> Work to be completed
Which lines of the records below contain the word "with"? Show each one.

> Dataset entries

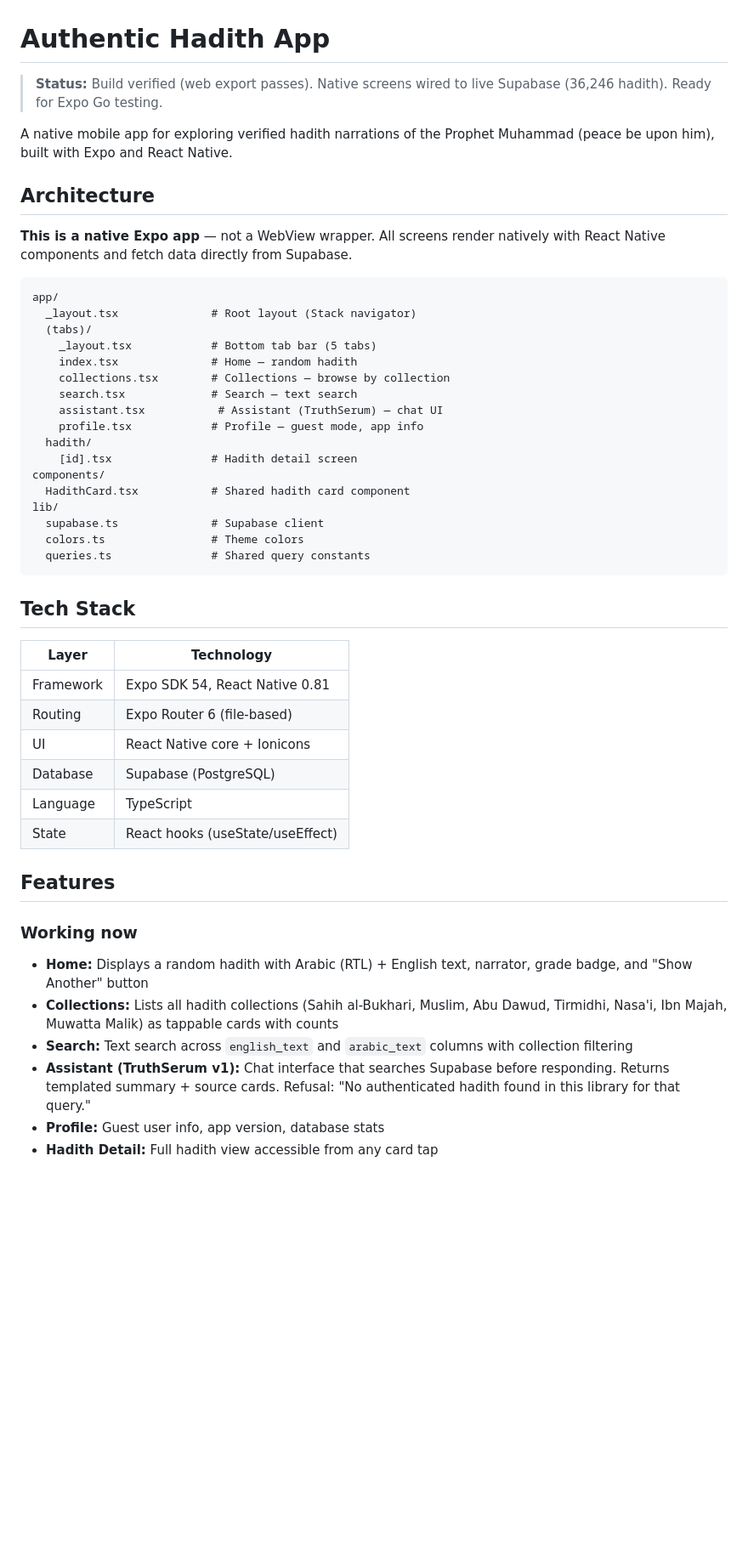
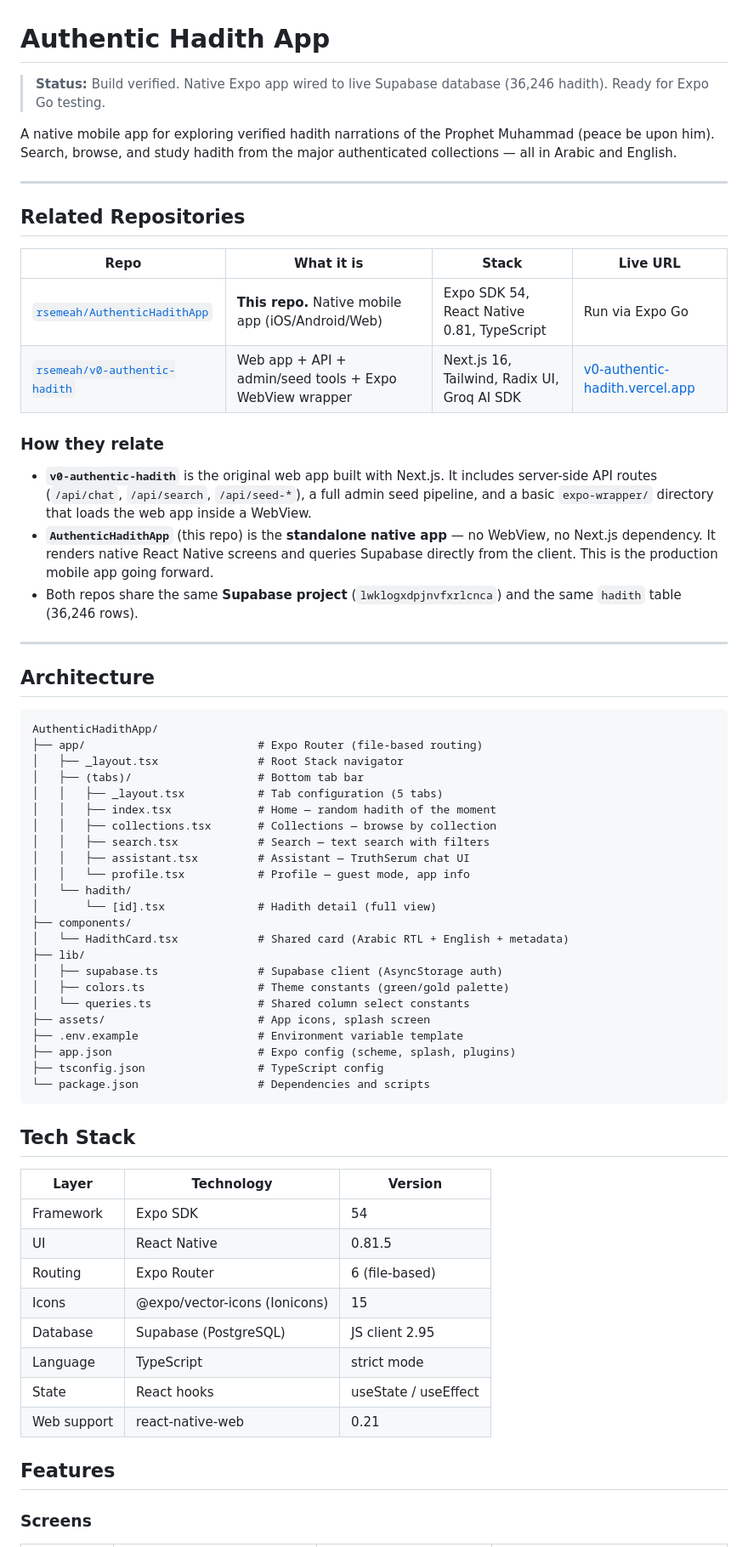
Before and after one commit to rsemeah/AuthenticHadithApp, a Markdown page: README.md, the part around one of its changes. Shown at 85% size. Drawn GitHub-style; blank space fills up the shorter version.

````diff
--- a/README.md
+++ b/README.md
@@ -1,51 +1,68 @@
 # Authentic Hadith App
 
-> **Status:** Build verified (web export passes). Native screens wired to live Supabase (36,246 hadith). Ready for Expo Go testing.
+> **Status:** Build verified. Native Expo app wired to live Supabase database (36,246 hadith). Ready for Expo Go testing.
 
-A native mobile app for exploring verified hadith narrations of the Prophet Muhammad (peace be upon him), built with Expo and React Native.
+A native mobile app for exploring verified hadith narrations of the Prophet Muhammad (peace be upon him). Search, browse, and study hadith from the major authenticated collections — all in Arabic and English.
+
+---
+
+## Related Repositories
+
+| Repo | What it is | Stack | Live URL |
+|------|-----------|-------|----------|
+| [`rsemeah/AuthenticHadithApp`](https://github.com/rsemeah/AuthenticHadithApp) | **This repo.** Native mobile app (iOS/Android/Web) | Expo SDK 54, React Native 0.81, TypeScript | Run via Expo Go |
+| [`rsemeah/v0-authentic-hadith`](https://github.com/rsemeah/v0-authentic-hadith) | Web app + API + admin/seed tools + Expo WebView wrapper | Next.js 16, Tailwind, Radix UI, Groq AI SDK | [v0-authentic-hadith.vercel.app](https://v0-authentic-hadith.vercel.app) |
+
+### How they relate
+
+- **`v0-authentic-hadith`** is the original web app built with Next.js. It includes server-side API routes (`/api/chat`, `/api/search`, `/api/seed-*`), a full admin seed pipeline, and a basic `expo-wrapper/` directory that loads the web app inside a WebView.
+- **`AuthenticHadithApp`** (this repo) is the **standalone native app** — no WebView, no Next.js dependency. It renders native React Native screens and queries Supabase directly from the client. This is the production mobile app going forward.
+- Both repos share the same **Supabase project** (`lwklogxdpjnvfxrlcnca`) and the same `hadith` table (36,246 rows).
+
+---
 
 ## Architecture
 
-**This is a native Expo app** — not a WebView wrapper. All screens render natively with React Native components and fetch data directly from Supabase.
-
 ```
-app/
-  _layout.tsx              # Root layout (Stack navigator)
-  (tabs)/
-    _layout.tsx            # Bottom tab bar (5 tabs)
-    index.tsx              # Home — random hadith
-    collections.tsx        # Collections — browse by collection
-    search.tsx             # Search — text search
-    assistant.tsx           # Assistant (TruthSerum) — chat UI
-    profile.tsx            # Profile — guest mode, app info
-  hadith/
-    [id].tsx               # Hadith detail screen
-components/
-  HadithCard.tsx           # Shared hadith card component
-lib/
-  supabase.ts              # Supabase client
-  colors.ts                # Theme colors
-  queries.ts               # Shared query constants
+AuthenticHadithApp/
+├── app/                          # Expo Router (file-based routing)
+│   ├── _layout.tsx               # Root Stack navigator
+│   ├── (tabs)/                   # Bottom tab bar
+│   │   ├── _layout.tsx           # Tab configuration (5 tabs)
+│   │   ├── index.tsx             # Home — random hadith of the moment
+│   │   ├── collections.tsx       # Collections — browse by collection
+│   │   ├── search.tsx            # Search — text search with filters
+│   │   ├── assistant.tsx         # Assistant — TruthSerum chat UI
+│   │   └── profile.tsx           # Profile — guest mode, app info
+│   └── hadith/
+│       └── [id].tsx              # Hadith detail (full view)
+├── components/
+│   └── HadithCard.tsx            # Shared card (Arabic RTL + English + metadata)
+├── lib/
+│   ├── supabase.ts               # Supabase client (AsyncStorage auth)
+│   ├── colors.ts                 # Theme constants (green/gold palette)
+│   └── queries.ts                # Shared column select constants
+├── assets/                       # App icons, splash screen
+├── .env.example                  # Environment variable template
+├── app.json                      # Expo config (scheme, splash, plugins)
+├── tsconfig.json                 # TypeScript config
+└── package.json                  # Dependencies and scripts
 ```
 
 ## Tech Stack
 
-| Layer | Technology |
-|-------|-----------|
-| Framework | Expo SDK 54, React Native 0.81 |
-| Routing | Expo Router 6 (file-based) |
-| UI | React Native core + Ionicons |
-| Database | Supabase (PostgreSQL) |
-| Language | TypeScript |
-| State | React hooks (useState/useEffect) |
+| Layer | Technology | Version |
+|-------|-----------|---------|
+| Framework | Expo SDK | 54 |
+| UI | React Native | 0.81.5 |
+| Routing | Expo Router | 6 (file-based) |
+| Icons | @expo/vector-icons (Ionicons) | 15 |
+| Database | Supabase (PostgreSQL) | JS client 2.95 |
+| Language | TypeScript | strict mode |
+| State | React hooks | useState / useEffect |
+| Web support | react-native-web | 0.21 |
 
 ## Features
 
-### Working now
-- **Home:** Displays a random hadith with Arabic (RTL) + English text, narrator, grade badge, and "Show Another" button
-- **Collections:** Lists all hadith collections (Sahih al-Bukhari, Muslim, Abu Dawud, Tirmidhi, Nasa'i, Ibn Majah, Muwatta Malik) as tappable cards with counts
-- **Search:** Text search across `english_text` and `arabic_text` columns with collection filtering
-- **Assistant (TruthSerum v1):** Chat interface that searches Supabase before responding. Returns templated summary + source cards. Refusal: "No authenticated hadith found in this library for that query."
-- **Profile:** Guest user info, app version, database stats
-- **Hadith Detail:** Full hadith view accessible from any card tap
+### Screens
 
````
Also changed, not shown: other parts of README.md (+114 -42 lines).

==

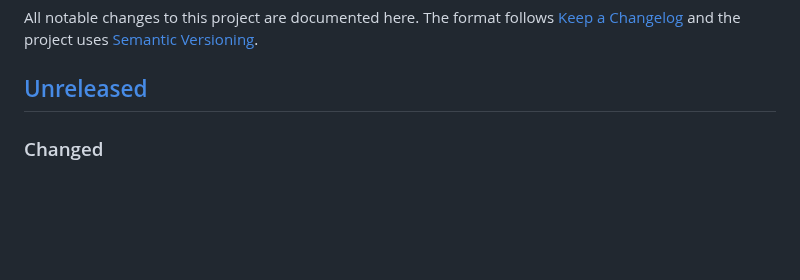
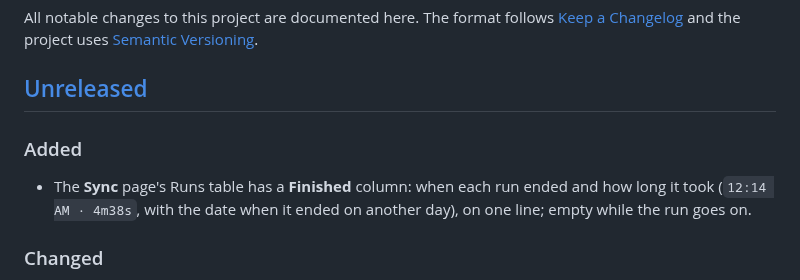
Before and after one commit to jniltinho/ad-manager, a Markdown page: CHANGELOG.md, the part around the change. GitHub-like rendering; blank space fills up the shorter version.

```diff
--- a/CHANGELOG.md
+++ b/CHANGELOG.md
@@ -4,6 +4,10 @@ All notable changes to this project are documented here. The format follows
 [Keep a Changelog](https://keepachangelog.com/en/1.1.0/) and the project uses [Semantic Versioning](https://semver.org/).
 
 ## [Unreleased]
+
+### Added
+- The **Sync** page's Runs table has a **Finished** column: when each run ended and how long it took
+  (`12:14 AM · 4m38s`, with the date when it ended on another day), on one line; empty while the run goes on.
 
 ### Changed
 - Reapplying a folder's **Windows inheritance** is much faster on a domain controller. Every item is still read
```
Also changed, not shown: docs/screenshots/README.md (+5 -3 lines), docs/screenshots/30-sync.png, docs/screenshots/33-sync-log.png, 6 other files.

> Solved problem
-A native mobile app for exploring verified hadith narrations of the Prophet Muhammad (peace be upon him), built with Expo and React Native.
+- **`v0-authentic-hadith`** is the original web app built with Next.js. It includes server-side API routes (`/api/chat`, `/api/search`, `/api/seed-*`), a full admin seed pipeline, and a basic `expo-wrapper/` directory that loads the web app inside a WebView.
-**This is a native Expo app** — not a WebView wrapper. All screens render natively with React Native components and fetch data directly from Supabase.
+│   │   ├── search.tsx            # Search — text search with filters
-- **Home:** Displays a random hadith with Arabic (RTL) + English text, narrator, grade badge, and "Show Another" button
-- **Collections:** Lists all hadith collections (Sahih al-Bukhari, Muslim, Abu Dawud, Tirmidhi, Nasa'i, Ibn Majah, Muwatta Malik) as tappable cards with counts
-- **Search:** Text search across `english_text` and `arabic_text` columns with collection filtering
+  (`12:14 AM · 4m38s`, with the date when it ended on another day), on one line; empty while the run goes on.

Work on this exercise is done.